Understand the investor mentality you meet. In general, there are more conservative investors and in times of crisis they tend to hold their cash and suspend their investments, while others are more adventurous and look for great opportunities with lower valuations. Try to evaluate which of the two is the potential investor you are meeting. If the match is with venture capital, you should find out when the fund was launched to determine where they are in their cash distributions. For younger funds that are only one or two years old, they will actively seek to invest and the crisis could be a great time to invest as most companies’ valuations will drop. However, many of these
funds will also want to mitigate risk by investing in more mature companies that have a clear path to profitability. As you will do on normal days, you should also make sure that the VC you are meeting is interested in the space you are active in and has already made an investment in this vertical.
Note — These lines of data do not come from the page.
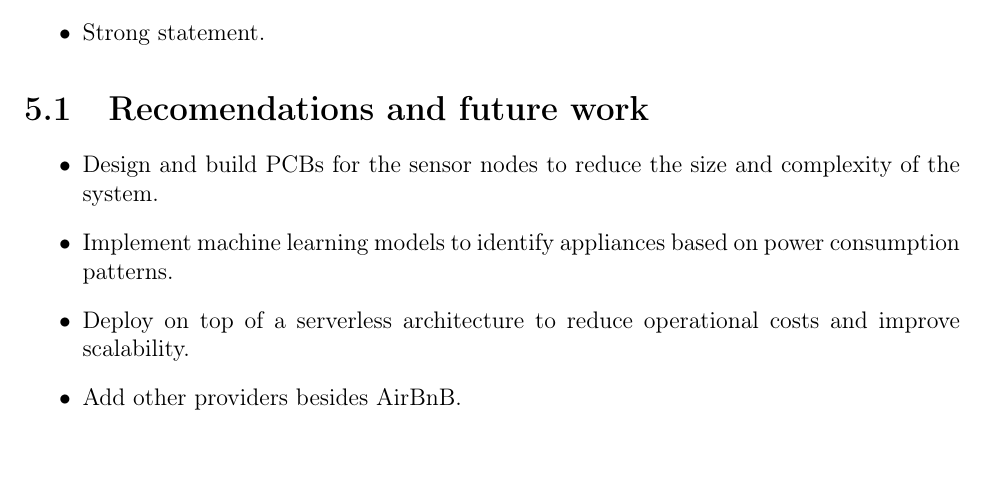
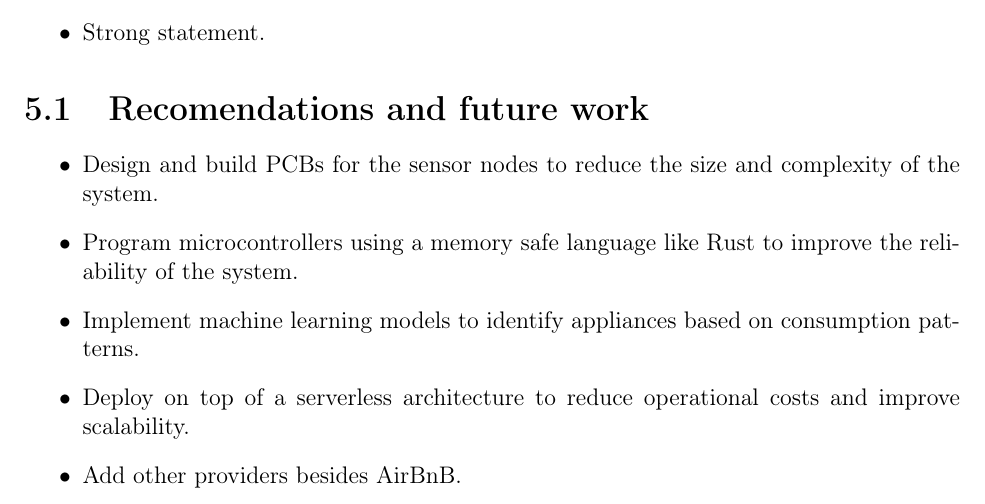
Before and after one commit to danielmonterocr/project-module-2024-apr, a LaTeX thesis (docs/final-report/final-report.tex, which reads docs/final-report/chapter5.tex): part of page 37 of 59, cut so that both start at the same text, the shorter picture padded with empty space. Compiled offline with pdfLaTeX.

Commit message:
Update Chapter 5

```diff
--- a/docs/final-report/chapter5.tex
+++ b/docs/final-report/chapter5.tex
@@ -21,7 +21,8 @@
 
 \begin{itemize}
     \item Design and build PCBs for the sensor nodes to reduce the size and complexity of the system.
-    \item Implement machine learning models to identify appliances based on power consumption patterns.
+    \item Program microcontrollers using a memory safe language like Rust to improve the reliability of the system.
+    \item Implement machine learning models to identify appliances based on consumption patterns.
     \item Deploy on top of a serverless architecture to reduce operational costs and improve scalability.
     \item Add other providers besides AirBnB.
 \end{itemize}
```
Think like a camel, not a unicorn. Camels are built to survive in some of the harshest climates on earth. They are hardy and can survive for many weeks without food or water, continuing to run fast when needed. On the other hand, the mythical unicorns in the business world are focused on rapid growth through deep funding and an accessible talent pool.

Be open and transparent with your investors. Make sure investors are fully aware of your company’s situation, changes in the market you operate in, the challenges you are facing, updated revenue projections, and a list of realistic short-term and future financing needs.

Prepare for post-crisis growth. Make sure you have a complete operational plan ready for the next day when things get back to normal. Make sure your business plan reflects how you will adapt as the skies clear and your business grows.

Denise De Gaetano has worked with a number of different companies, ranging from start-ups to Fortune 500 companies, providing deep insight in various aspects of Business, Marketing analytics and strategies, together with A.I. and Blockchain technology implementation for various aspects of the business. Her work and input has helped companies generated and build 1.5 B + in funding, venture capital and revenue. She is a data and business analyst with a strong background in helping various companies to obtain corporate growth objective by providing strategic direction, diverse perspectives, and positive leadership. She has a proven track record in leading complex improvement initiatives and applying solid technical, research and analytical abilities.

This content was supplied by the European Startup Hub